Articles | Volume 15, issue 21
Research article
10 Nov 2015
Research article |  | 10 Nov 2015

Comparison of the CMAM30 data set with ACE-FTS and OSIRIS: polar regions

D. Pendlebury, D. Plummer, J. Scinocca, P. Sheese, K. Strong, K. Walker, and D. Degenstein

Abstract. CMAM30 is a 30-year data set extending from 1979 to 2010 that is generated using a version of the Canadian Middle Atmosphere Model (CMAM) in which the winds and temperatures are relaxed to the Interim Reanalysis product from the European Centre for Medium-Range Weather Forecasts (ERA-Interim). The data set has dynamical fields that are very close to the reanalysis below 1 hPa and chemical tracers that are self-consistent with respect to the model winds and temperature. The chemical tracers are expected to be close to actual observations. The data set is here compared to two satellite records – the Atmospheric Chemistry Experiment Fourier transform spectrometer and the Odin Optical Spectrograph and Infrared Imaging System – for the purpose of validating the temperature, ozone, water vapour and methane fields.
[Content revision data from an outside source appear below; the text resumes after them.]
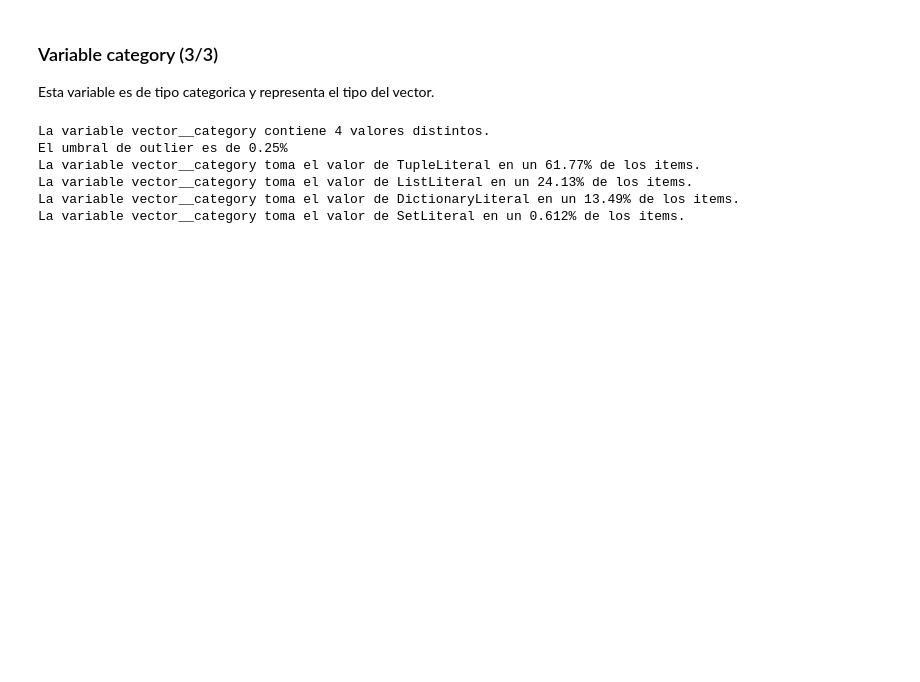
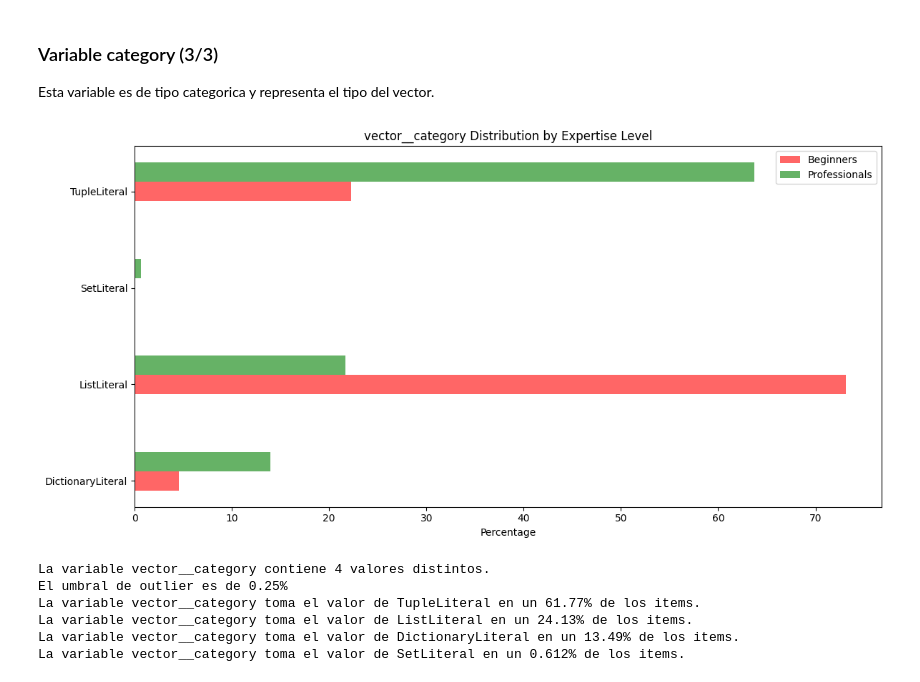
Before and after one commit to UO284262/PythonSourceCodeAnalysis, a Jupyter notebook: notebooks/15_vectors.ipynb, the cells around one changed output. Cells and saved outputs as stored; diff of their text form; code cells hidden in the pictures; blank space fills up the shorter version.

Commit message:
Categorical histogram change

```diff
--- a/notebooks/15_vectors.ipynb
+++ b/notebooks/15_vectors.ipynb
@@ -269,6 +269,10 @@ len(X[X['vector__number_of_elements'] < 3])/len(X)
 # %% [markdown]
 ### Variable category (3/3)
 Esta variable es de tipo categorica y representa el tipo del vector.
+# %%
+print_categorical_histogram2(full_table, 'vector__category', TABLE_TARGET, vertical=False, include_all=False)
+# %% [output]
+[figure, added]
 # %%
 print_frequency_anal_for_cat_var(full_table, 'vector__category')
 # %% [output]
```
Also changed, not shown: parts of 1 cell of this notebook.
Data from the Aura microwave limb sounder are also used for validation of the chemical processing in the polar vortex. It is found that the CMAM30 temperature is warmer by up to 5 K in the stratosphere, with a low bias in the mesosphere of ~ 5–15 K. Ozone is reasonable (±15 %), except near the tropopause globally and in the Southern Hemisphere winter polar vortex. Water vapour is consistently low by 10–20 %, with corresponding high methane of 10–20 %, except in the Southern Hemisphere polar vortex. Discrepancies in this region are shown to stem from the treatment of polar stratospheric cloud formation in the model.
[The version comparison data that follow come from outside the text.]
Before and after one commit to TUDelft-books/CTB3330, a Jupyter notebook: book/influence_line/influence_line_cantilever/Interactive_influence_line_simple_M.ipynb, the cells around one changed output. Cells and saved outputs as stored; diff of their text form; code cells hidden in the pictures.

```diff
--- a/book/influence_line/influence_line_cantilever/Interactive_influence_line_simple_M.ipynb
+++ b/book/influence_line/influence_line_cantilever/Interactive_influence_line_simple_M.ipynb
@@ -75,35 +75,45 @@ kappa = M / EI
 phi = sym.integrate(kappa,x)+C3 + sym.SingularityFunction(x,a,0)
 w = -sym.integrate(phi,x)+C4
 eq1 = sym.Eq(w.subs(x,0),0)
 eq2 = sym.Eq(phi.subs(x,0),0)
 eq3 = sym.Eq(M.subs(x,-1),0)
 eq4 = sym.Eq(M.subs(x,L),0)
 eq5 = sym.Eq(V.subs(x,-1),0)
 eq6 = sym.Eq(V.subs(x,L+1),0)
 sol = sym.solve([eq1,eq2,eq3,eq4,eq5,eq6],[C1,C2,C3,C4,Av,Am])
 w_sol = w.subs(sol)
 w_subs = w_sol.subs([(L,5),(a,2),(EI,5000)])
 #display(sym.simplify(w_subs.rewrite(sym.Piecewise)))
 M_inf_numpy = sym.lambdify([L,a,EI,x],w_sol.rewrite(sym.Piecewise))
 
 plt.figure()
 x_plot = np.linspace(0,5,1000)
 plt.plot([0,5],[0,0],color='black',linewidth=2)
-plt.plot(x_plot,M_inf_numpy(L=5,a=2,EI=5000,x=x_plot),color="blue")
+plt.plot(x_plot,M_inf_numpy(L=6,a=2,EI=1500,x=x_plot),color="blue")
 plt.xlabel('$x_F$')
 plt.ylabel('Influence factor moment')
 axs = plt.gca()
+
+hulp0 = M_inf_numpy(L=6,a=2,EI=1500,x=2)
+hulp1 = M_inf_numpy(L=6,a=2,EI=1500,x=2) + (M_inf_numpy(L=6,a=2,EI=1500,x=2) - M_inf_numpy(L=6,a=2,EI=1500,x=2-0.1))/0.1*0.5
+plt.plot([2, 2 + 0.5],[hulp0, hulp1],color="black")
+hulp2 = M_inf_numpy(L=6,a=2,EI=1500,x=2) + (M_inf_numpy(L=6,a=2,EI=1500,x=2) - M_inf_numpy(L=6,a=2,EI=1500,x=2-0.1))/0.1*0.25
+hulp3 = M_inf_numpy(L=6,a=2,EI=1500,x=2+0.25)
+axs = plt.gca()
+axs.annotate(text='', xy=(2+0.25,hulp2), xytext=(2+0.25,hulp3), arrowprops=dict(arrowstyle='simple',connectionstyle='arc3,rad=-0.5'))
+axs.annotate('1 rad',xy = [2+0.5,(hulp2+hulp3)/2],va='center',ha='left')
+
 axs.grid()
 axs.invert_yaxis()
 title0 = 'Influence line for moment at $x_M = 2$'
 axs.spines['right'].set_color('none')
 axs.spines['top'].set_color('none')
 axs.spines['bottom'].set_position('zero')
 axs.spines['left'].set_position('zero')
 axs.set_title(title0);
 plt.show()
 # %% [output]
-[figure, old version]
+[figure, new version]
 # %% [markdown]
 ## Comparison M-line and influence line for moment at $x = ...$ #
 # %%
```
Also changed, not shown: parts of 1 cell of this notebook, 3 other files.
Short summary
The CMAM30 data set takes a chemistry-climate model and relaxes the dynamics to reanalysis, which can then provide chemistry fields not available from the reanalysis data set. This paper addresses this gap by comparing temperature, water vapour, ozone and methane to satellite data to determine and document any biases in the model fields. The lack of ozone destruction and dehydration in the SH polar vortex is shown to be due to the treatment of polar stratosphere clouds in the model.
Final-revised paper